For those of you who don’t know the battleship’s history and tearful goodbye with Bremerton, here’s a synopsis:
The ship was mothballed in front of Puget Sound Naval Shipyard from 1954 to 1984. Perhaps because of the popularity of the tours and the exposure it received during the 1962 World’s Fair in Seattle, other cities began clamoring for visits from the Mo.
The ship was towed to Long Beach, Calif., and recommissioned in 1984. It toured the world and was deployed during the Gulf War. Its return to Bremerton was promised by then-Navy Secretary H. Lawrence Garrett III in 1989, and it came back for its second mothballing in 1992.
In 1995, the year of the 50th anniversary of Japan’s surrender 1995, several cities — including Bremerton, Pearl Harbor, and Long Beach, Calif. — petitioned to become its permanent home. Hawaii, of course, won.
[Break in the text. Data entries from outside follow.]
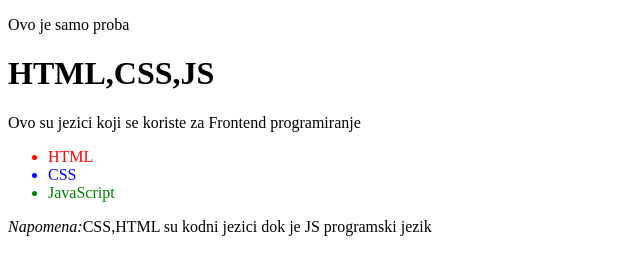
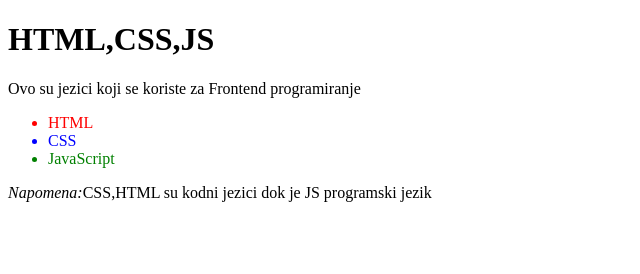
Before and after one commit to bojko994/front-end-development, a plain HTML site: page index.html in a window 1280 px wide. Shown: the whole page, without its empty margins (0-640 px from the left). Drawn offline with Linux system fonts and the light colour scheme.

Commit message:
Paragraph Remowed

```diff
--- a/index.html
+++ b/index.html
@@ -5,7 +5,6 @@
 	<meta charset="utf-8">
 </head>
 <body>
-	<p>Ovo je samo proba</p>
 	<h1>HTML,CSS,JS</h1>
 	<p>Ovo su jezici koji se koriste za Frontend programiranje</p>
 	<ul>
```
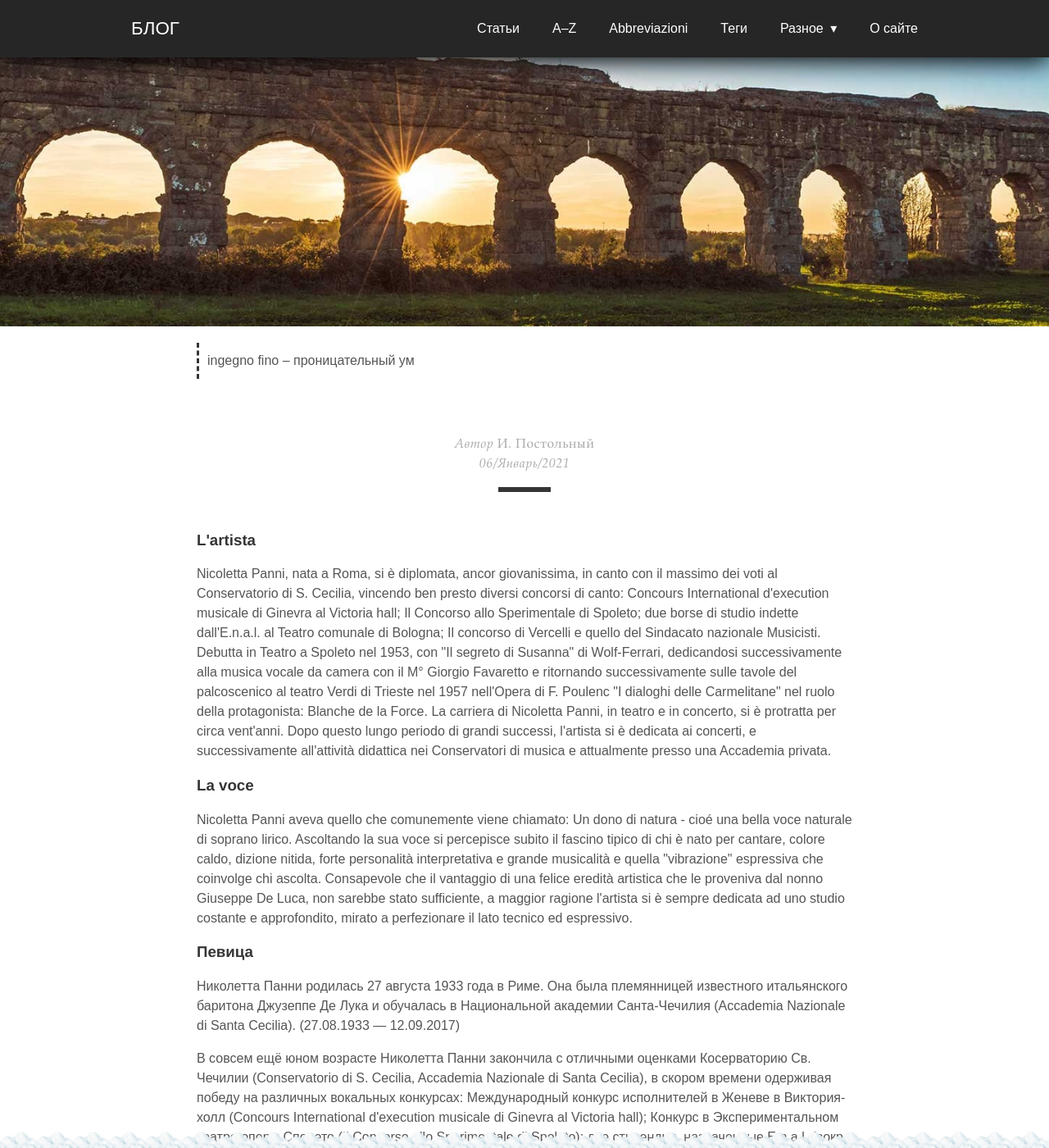
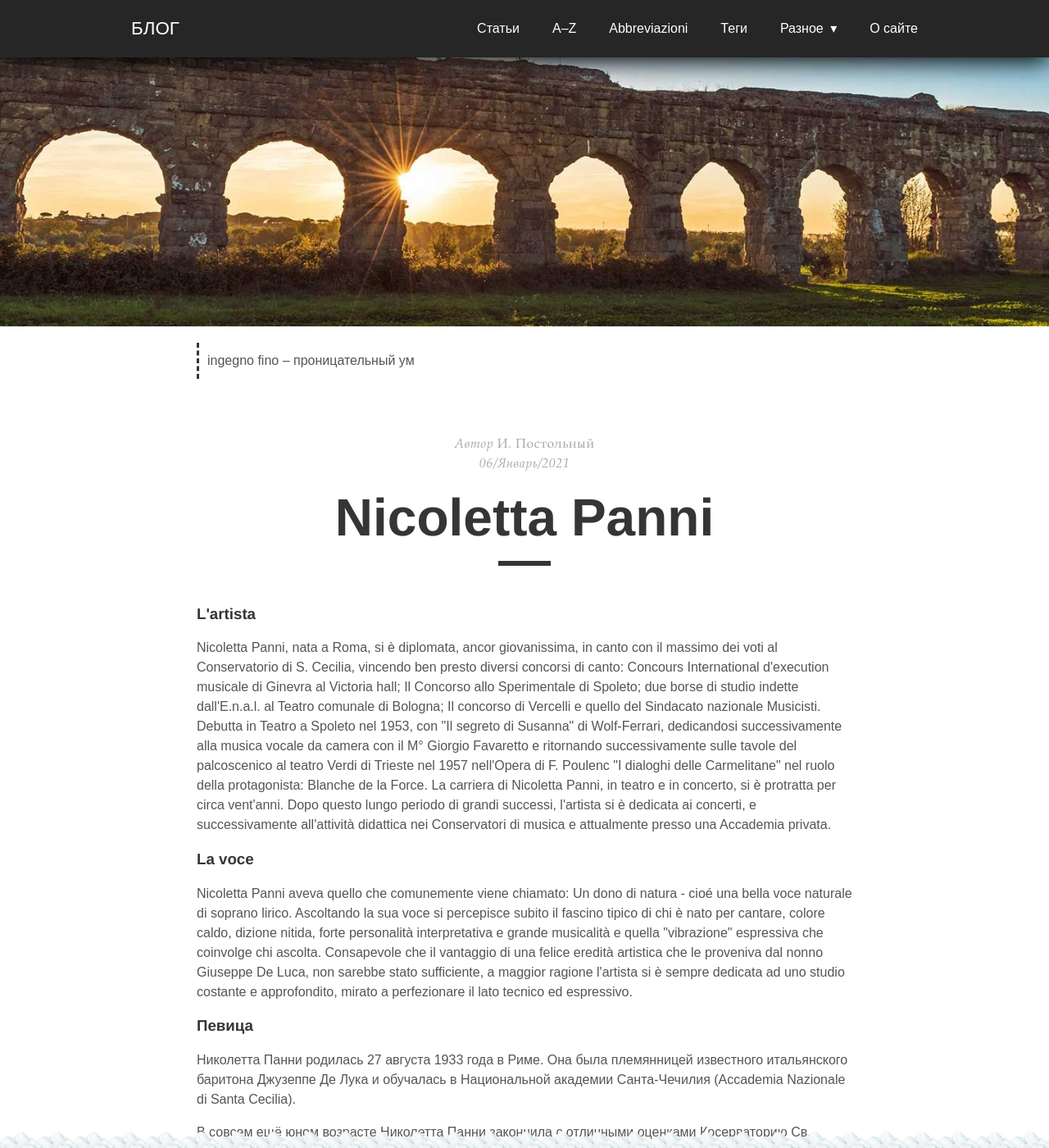
Before and after one commit to postolny/postolny.github.io, a Jekyll site: the page built from _posts/2021-01-06-nicoletta-panni.md, in a window 1280 px wide and 1400 px high. Shown: the whole window at 82% size. Built offline with Jekyll 4.4.1, drawn with Linux system fonts in a browser that asks for light colours; nearby versions of some CDN libraries; some of the changed lines change nothing that is shown.

Commit message:
Add files via upload

```diff
--- a/_posts/2021-01-06-nicoletta-panni.md
+++ b/_posts/2021-01-06-nicoletta-panni.md
@@ -1,7 +1,7 @@
 ---
 layout: post
-title: ""
-description: ""
+title: "Nicoletta Panni"
+description: "Николетта Панни родилась 27 августа 1933 года в Риме. Она была племянницей известного итальянского баритона Джузеппе Де Лука и обучалась в Национальной академии Санта-Чечилия (Accademia Nazionale di Santa Cecilia)."
 author: "И. Постольный"
 comments: false
 categories:
@@ -22,7 +22,6 @@ Nicoletta Panni aveva quello che comunemente viene chiamato: Un dono di natura -
 ### Певица
 
 Николетта Панни родилась 27 августа 1933 года в Риме. Она была племянницей известного итальянского баритона Джузеппе Де Лука и обучалась в Национальной академии Санта-Чечилия (Accademia Nazionale di Santa Cecilia).
-(27.08.1933 — 12.09.2017)
 
 В совсем ещё юном возрасте Николетта Панни закончила с отличными оценками Косерваторию Св. Чечилии (Conservatorio di S. Cecilia, Accademia Nazionale di Santa Cecilia), в скором времени одерживая победу на различных вокальных конкурсах: Международный конкурс исполнителей в Женеве в Виктория-холл (Concours International d'execution musicale di Ginevra al Victoria hall); Конкурс в Экспериментальном театре оперы Сполето (Il Concorso allo Sperimentale di Spoleto); две стипендии, назначенные E.n.a.l. (сокр. от Ente nazionale assistenza lavoratori, Национальное бюро по организации досуга трудящихся)в Муниципальном театре Болоньи (due borse di studio indette dall'E.n.a.l. al Teatro comunale di Bologna); конкурс Верселли и конкурс в Национальном союзе музыкантов (Il concorso di Vercelli e quello del Sindacato nazionale Musicisti). Николетта Панни дебютировала в театре в Сполето в 1953 году с "Секретом Сусанны" Вольфа-Феррари, впоследствии посвятив себя камерной вокальной музыке с маэстро Джорджио Favaretto, а затем вернувшись на театральные подмостки в Театр Верди в Триесте в 1957 году, чтобы исполнить главную роль Бланш де Ла Форс в опере Ф. Пуленка "Диалоги кармелиток". Карьера Николетты Панини, в театре и в концертах продолжалась около двадцати лет. После этого длительного периода больших успехов певица посвятила себя концертам, а затем преподавательской деятельности в музыкальных консерваториях и Частной академии.
 
```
Last year, 10 years after it was towed away, some Kitsap residents still felt saddened by the battleship’s departure.
No matter the argument about where the ship belongs, it serves its purpose at the Arizona memorial in Pearl Harbor. As one of our commenters put it, the Missouri provides a “period” to the memorial’s statement on the attacks on Pearl Harbor.
So while I was there, taking it all in, I thought I’d bring a little back for my fellow Bremertonians. It may not be the ship, but these images from the tour are going to have to suffice. Also included at the end of the slideshow are photos of the Arizona memorial so you can read the sentence backward. (If you also have visited the Mo in Bremerton or there, e-mail me photos or post a link to them in a comment.)